Coring greens, as explained by a top course superintendent

That’s the question I asked Mike Dachowski, the superintendent at Shelter Harbor Golf Club, an exclusive private club in Charlestown, Rhode Island, ranked on our latest America’s Second 100 Greatest Courses list. Under Dachowski’s leadership, the course is among the top-conditioned courses in the New England region of the USA, according the Golf Digest ranking panel.

Shelter Harbor Golf Club
Shelter Harbor Golf Club in Charlestown, Rhode Island.

Golf Digest: Mike, many of the courses I play start to roll really well by mid to late spring, but then all of a sudden they are aerated. Is that timing intentional?

Mike Dachowski: Yes, the timing of aeration is very important. If you aerate before the grass wakes up and reaches an appropriate growth potential, then the grass isn’t going to heal. It might take weeks for aeration holes to fill in because the grass just isn’t growing.

That’s why we aerate a few weeks into the [spring] and not right at the beginning. We have to wait for the grass to wake up and start growing in. That’s frustrating for a lot of golfers, to have us aerate the greens just as they get nice, but trust me, they are going to heal way faster than if we aerated earlier.

You mention an interesting term: growth potential. What’s that all about?

Growth potential is how quickly the grass is able to grow given the temperature. In the middle of the summer, our growth potential in coastal Rhode Island is nearly 100 percent, but in the winter months, that number is far lower. For example, in December through February, our growth potential at Shelter Harbor is zero. The grass is completely dormant.

Should you repair pitch marks on cored greens? We asked a superintendent

What growth potential are you looking for to be able to aerate greens?

We like to have the growth potential reach 50 percent. That’s when we feel comfortable that the grass will recover after aeration.
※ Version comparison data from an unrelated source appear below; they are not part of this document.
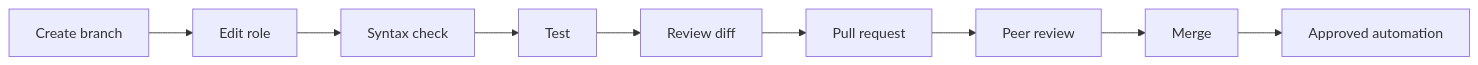
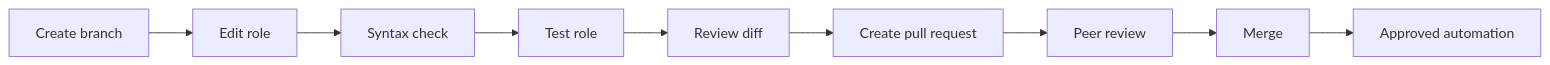
The fifth of 5 diagrams in module06/roles-and-code-first.md (Ansible-workshop-ch/bootcamp), drawn with Mermaid before and after one commit. The commit also changed other lines of this file, not shown here.

````diff
--- a/module06/roles-and-code-first.md
+++ b/module06/roles-and-code-first.md
@@ -1519,11 +1633,11 @@
 ```mermaid
 flowchart LR
     C[Create branch] --> E[Edit role]
     E --> S[Syntax check]
-    S --> T[Test]
+    S --> T[Test role]
     T --> D[Review diff]
-    D --> PR[Pull request]
+    D --> PR[Create pull request]
     PR --> R[Peer review]
     R --> M[Merge]
     M --> A[Approved automation]
 ```
````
Where we are in Rhode Island, it takes a few months to reach that threshold – usually about mid-May. In April, the growth potential is only about 10 percent, so if we were to aerate then, then the grass wouldn’t grow back in very well.
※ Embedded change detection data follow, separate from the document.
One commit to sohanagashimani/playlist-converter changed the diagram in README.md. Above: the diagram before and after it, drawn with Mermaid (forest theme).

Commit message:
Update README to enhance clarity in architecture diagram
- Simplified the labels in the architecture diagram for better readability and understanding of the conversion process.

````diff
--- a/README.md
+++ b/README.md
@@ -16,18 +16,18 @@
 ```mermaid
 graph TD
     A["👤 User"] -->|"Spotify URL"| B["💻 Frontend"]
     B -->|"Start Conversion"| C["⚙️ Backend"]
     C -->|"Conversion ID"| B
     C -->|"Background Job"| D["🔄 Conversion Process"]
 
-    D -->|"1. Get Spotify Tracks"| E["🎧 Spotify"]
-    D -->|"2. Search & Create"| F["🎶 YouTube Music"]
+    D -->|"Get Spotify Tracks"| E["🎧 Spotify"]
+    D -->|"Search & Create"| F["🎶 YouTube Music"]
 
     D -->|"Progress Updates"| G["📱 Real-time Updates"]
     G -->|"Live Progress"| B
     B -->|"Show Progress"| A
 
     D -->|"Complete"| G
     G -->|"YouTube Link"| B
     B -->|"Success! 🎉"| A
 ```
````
Of course, it’s worth mentioning that growth potential varies across grass types and location. For courses south of us, they might hit that 50 percent growth potential in April. It’s all about knowing your climate and adjusting your schedules accordingly.


When do you core again after that?

We aerate again on the day after Labour Day (early September in the US). Just like in the spring, it’s essential to time it right. If you aerate too late in the [autumn], when the grass has stopped growing and the growth potential is low, then the greens won’t recover before the winter. That’s a disaster. On the coast in Rhode Island, our growth potential nosedives in October, so it’s key for us to aerify and have the greens grow back in before October hits.

For any golfers frustrated about aeration, I get it, but if we don’t do it, the greens will really suffer. For us to get the greens in the best shape for the longest time, we need to do it a few times a year.

Ask A Super: We all want fast greens, why can’t you just cut them shorter?